Your Guide to Maple Leafs Depth Forwards Vol. 4


By now, you probably know the deal: the Leafs acquired a whole bunch of depth forwards this summer and now have a lot more depth at the bottom of the lineup than they previously did and, going into training camp, should have about 9 or 10 players fighting for 5 or 6 jobs. We don’t always know all that much about the guys who are not star players, and since there were so many of them added this summer, I thought a project leading up to the season profiling these players would be a good idea.

Today we will look at Leo Komarov. Here are the links to previous entries in the series:

Volume 1: Mike Santorelli

Volume 2: Petri Kontiola

Volume 3: Matt Frattin

Leo Komarov Marlies
Leo Komarov brings a different dynamic to the Maple Leafs’ lineup (Ross Bonander/THW)

Leo Komarov 

Drafted in the sixth round of the 2006 draft (180th overall) the 5’10, 187lbs, left shooting LW plays a game based on speed, agitation and checking. While he’ll never score you a ton of goals, the aggressive, agitating style of Komarov was very effective during his one NHL season – the lockout shortened 2013 season in which he had 4 goals and 9 points while playing in all 42 games for the Leafs.

Those unfamiliar with Komarov – in fact those familiar with him as well – were probably surprised by the amount of hype which accompanied the Leafs signing him this summer after he went back to the KHL in 2013-14. The hype was ridiculous for a former 4 goal scorer, but don’t get me wrong, he is a nice player, and I am glad the Leafs got him back. A 4 year contact for a guy, however, who – at best – is a grinder with little offensive upside, is seen by many as a lot.

Then again, salaries in the NHL rise so fast that what we thought of as good value for a 3 million cap-hit last season is already an outdated notion before training camp even begins this year. The Leafs drafted and developed Komarov, saw him play in the NHL for 43 games and then witnessed 82 without him – if they think he will help, I am inclined to believe them. Unlike some of the other acquisitions, the Leafs know exactly what they are getting from Komarov and I am inclined to give them the benefit of the doubt here, much like the Frattin situation, based on there being no team in the world more familiar with what he brings to the table.


Maple Leafs
(John E. Sokolowski-USA TODAY Sports)

Some have criticized the length and price of the contract, but I like it.  If compared to what Kulemin signed for, I love it. Kulemin – in the words of the veritable Donald S. Cherry – “Doesn’t fight, doesn’t hit, doesn’t score,” and his one 30 goal season seems like a freak occurrence. If the Leafs can generate enough offensive elsewhere in the lineup – and I think they can – then the slight loss in offensive abilities between Komarov and Kulemin is offset by the fact that Komarov is faster and more likely to be noticeable shift to shift, game to game, than Kulemin. Also, he’s considerably cheaper, so I think this is a huge win for the Leafs in every way.

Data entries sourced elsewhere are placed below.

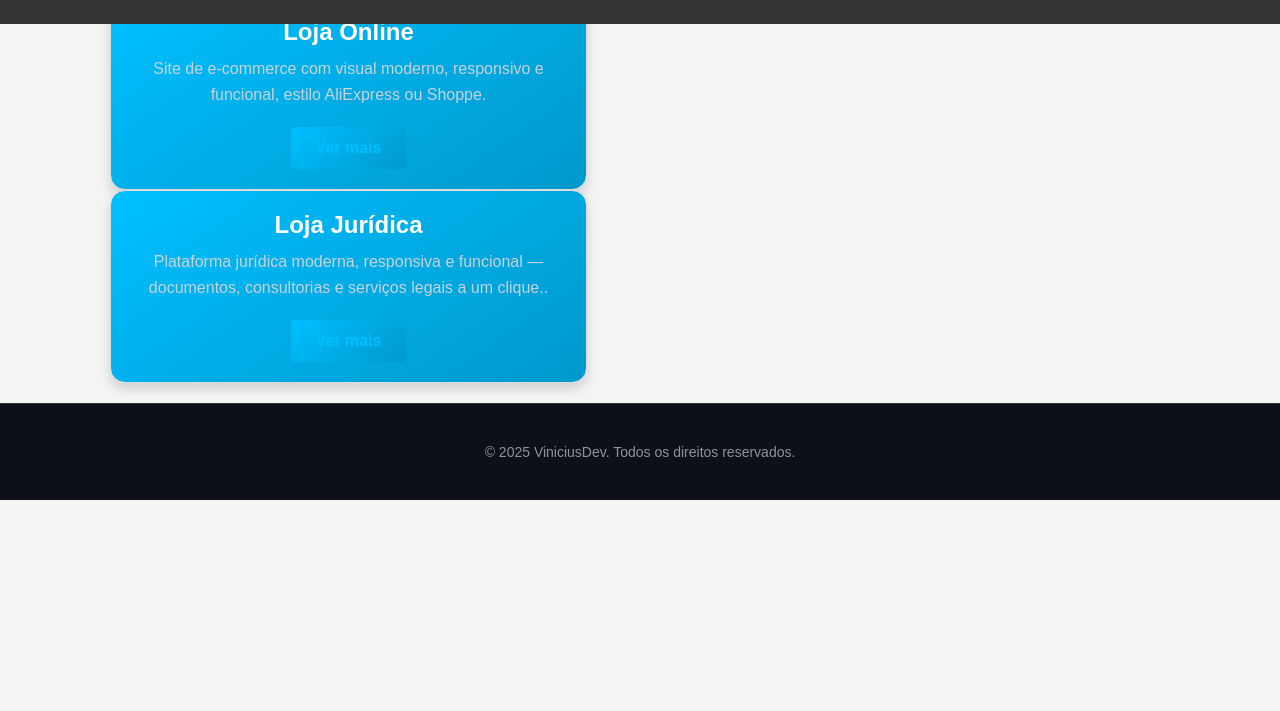
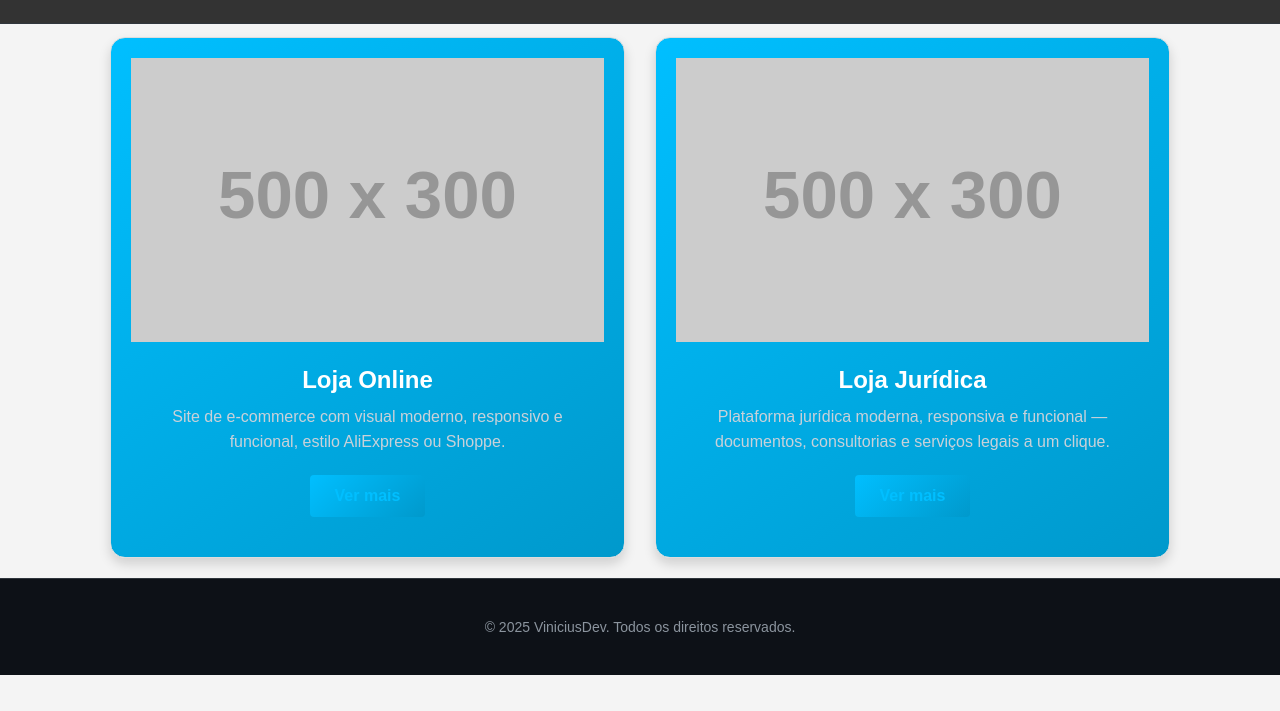
Before and after one commit to viniciusalcoliveira/SITEportfolio, a website: page webapps.html in a window 1280 px wide. Shown: the part 89-800 px from the top of the page. Drawn offline with Linux system fonts and the light colour scheme; placeholder pictures from the web are drawn by us.

Commit message:
Update webapps.html

```diff
--- a/webapps.html
+++ b/webapps.html
@@ -18,17 +18,29 @@
   <main class="container">
     <h2>Web Apps</h2>
     <p>Essa é a página dedicada aos meus projetos de desenvolvimento de aplicações web modernas e funcionais.</p>
-    <!-- Você pode adicionar aqui seus projetos com descrições, imagens e links -->
+
+    <div class="cards-container">
       <div class="card">
+        <div class="card-image">
+          <img src="https://via.placeholder.com/500x300" alt="Loja Online">
+        </div>
+        <div class="card-content">
           <h3>Loja Online</h3>
           <p>Site de e-commerce com visual moderno, responsivo e funcional, estilo AliExpress ou Shoppe.</p>
           <a href="https://viniciusalcoliveira.github.io/loja-online/" target="_blank" class="btn-projeto">Ver mais</a>
         </div>
+      </div>
 
       <div class="card">
+        <div class="card-image">
+          <img src="https://via.placeholder.com/500x300" alt="Loja Jurídica">
+        </div>
+        <div class="card-content">
           <h3>Loja Jurídica</h3>
-      <p>Plataforma jurídica moderna, responsiva e funcional — documentos, consultorias e serviços legais a um clique..</p>
+          <p>Plataforma jurídica moderna, responsiva e funcional — documentos, consultorias e serviços legais a um clique.</p>
           <a href="https://viniciusalcoliveira.github.io/site-juridico/" target="_blank" class="btn-projeto">Ver mais</a>
+        </div>
+      </div>
     </div>
   </main>
 
```
Lines whose indentation alone changed are shown as unchanged.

I wish Kulemin all the best, but he was a frustrating player and with Komarov and Frattin, the Leafs can make big strides in getting back to being the high octane, swift skaing team that almost upset the Bruins two seasons ago. I would look for the speedy Komarov to find a home on the Leafs third line, scoring perhaps 10 goals over the course of the season, drawing penalties, pressuring the puck and getting under the skin of the opposition. His speed will allow him to be a versatile option for Leafs coach Randy Carlyle, as he can move around the lineup and even play centre should that be necessary. Also, with the Leafs stating recently that they expect to see RC play his fourth line a lot more, Komarov could even find a home there, and it wouldn’t be insulting, as the Leafs have a lot of bottom six depth and will surely look to use their speed to exploit opponents this year.

One final thing to note about Komarov is that his sense of humour and extreme effort and work ethic have been welcomed back by his teammates with enthusiasm. How much do the vaunted qualities of leadership and heart matter? To what extent does being a popular teammate equate to on-ice success? Since these things cannot be measured in any meaningful or accurate way, we may never know. I tend to think of these things as probably less important than they are made to be, but can’t pretend to have the definitive view of things, obviously. That being said, Komarov brings all of these things and he brings them in spades. Whatever intangibles do or do not contribute to the overall success of a team, Komarov will contribute them.


Overall, Komarov seems destined to resume his role as a fan favorite in the Blue and White and I hope he has a great season because there are few players who score less than 10 goals who are as fun to watch, and there are even fewer who are as fun to listen to.